■ **TASK DETAILS**
Once the pictures are set aside, reproduce the remaining data exactly.

Stored dataset items

════════

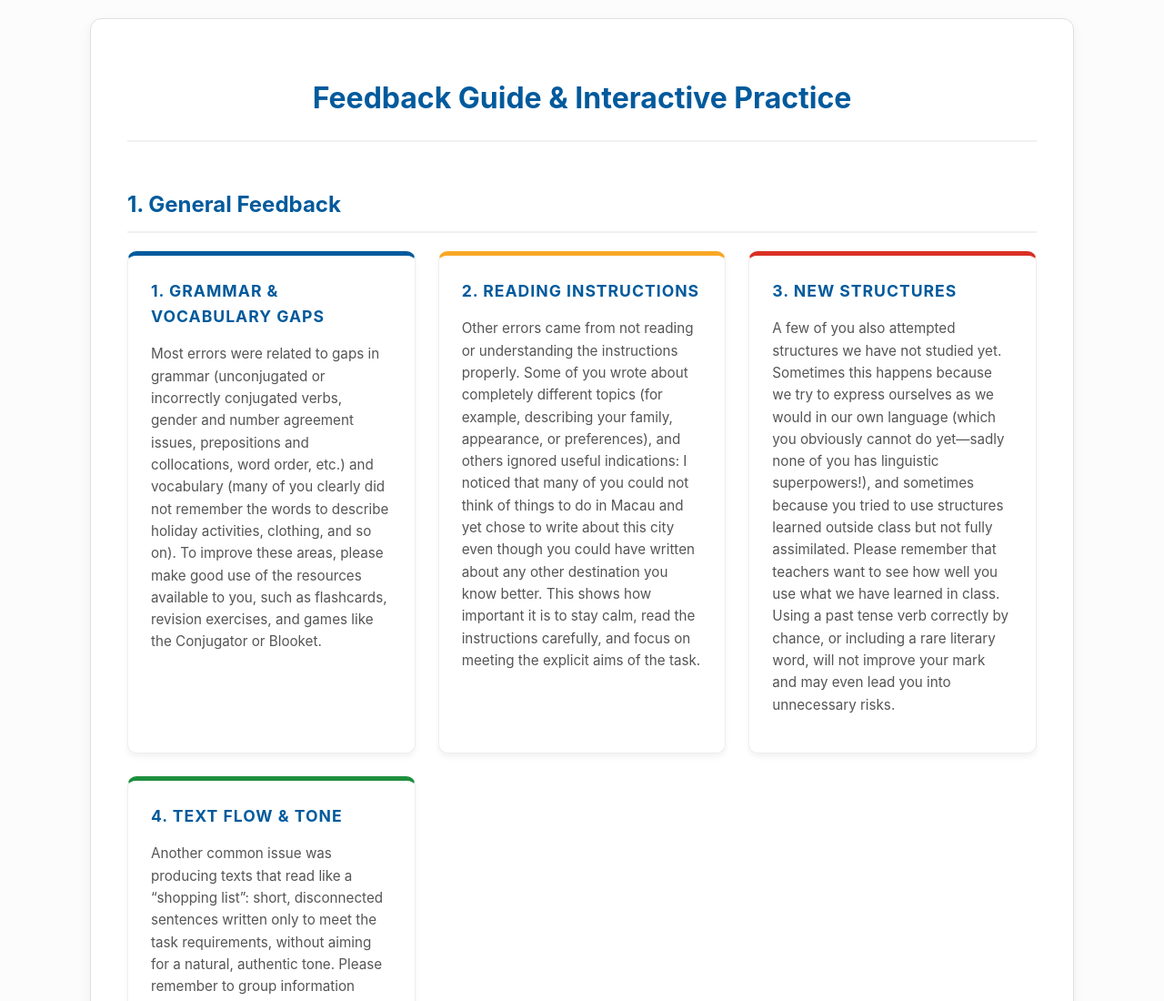
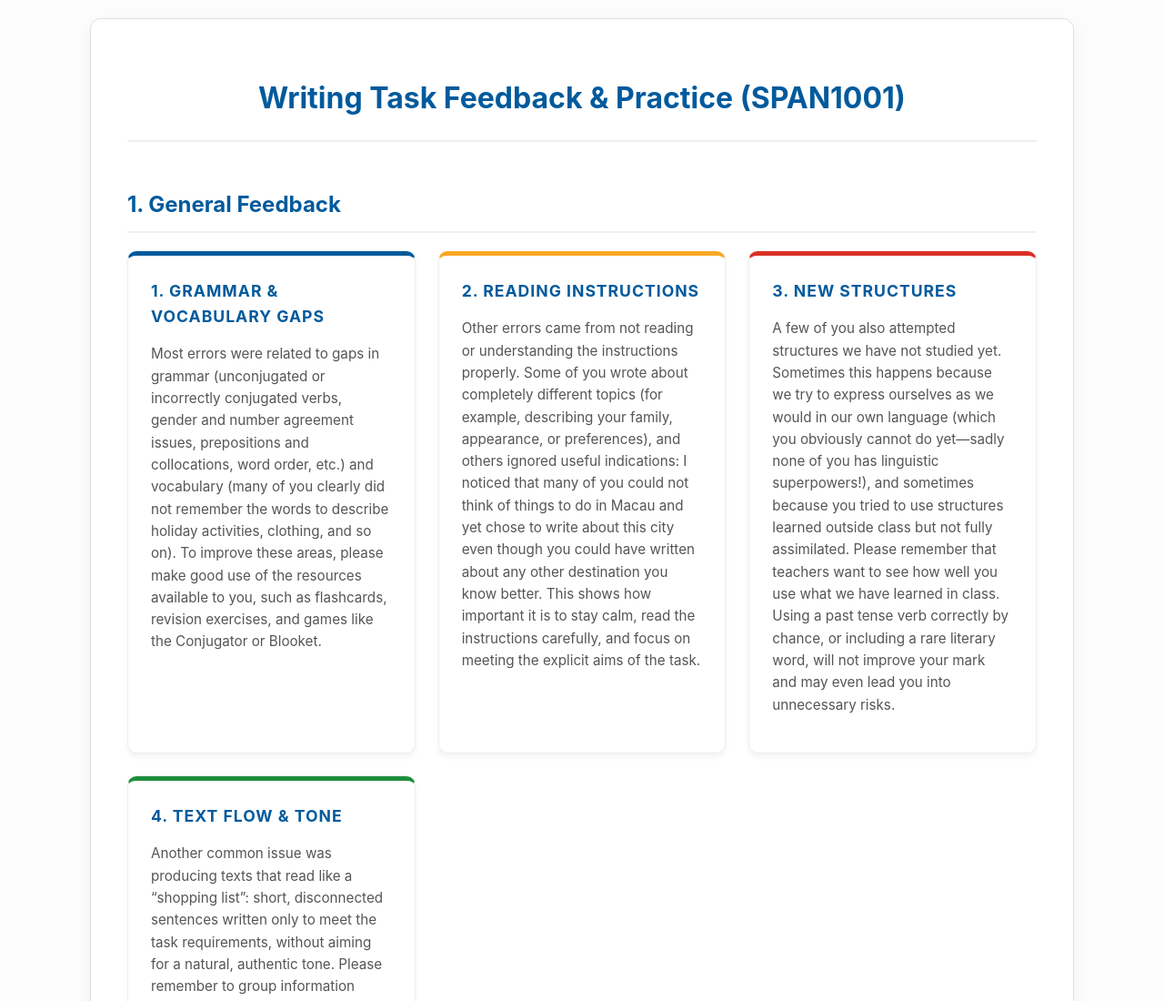
Before and after one commit to balpomorelitm/feedbacktarescri2025, a plain HTML site: page index.html in a window 1280 px wide. Shown: the top 1100 px of the page at 91% size. Drawn offline with Linux system fonts and the light colour scheme.

Commit message:
Update header text for feedback section

```diff
--- a/index.html
+++ b/index.html
@@ -228,7 +228,7 @@
 <body>
 
     <div class="container">
-        <h1>Feedback Guide & Interactive Practice</h1>
+        <h1>Writing Task Feedback & Practice (SPAN1001)</h1>
 
         <!-- ================================== -->
         <!-- SECTION 1: GENERAL FEEDBACK CARDS  -->
```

════════

■ **TASK RESULT**
Before and after one commit to balpomorelitm/feedbacktarescri2025, a plain HTML site: page index.html in a window 1280 px wide. Shown: the top 1100 px of the page at 91% size. Drawn offline with Linux system fonts and the light colour scheme.

Commit message:
Update header text for feedback section

```diff
--- a/index.html
+++ b/index.html
@@ -228,7 +228,7 @@
 <body>
 
     <div class="container">
-        <h1>Feedback Guide & Interactive Practice</h1>
+        <h1>Writing Task Feedback & Practice (SPAN1001)</h1>
 
         <!-- ================================== -->
         <!-- SECTION 1: GENERAL FEEDBACK CARDS  -->
```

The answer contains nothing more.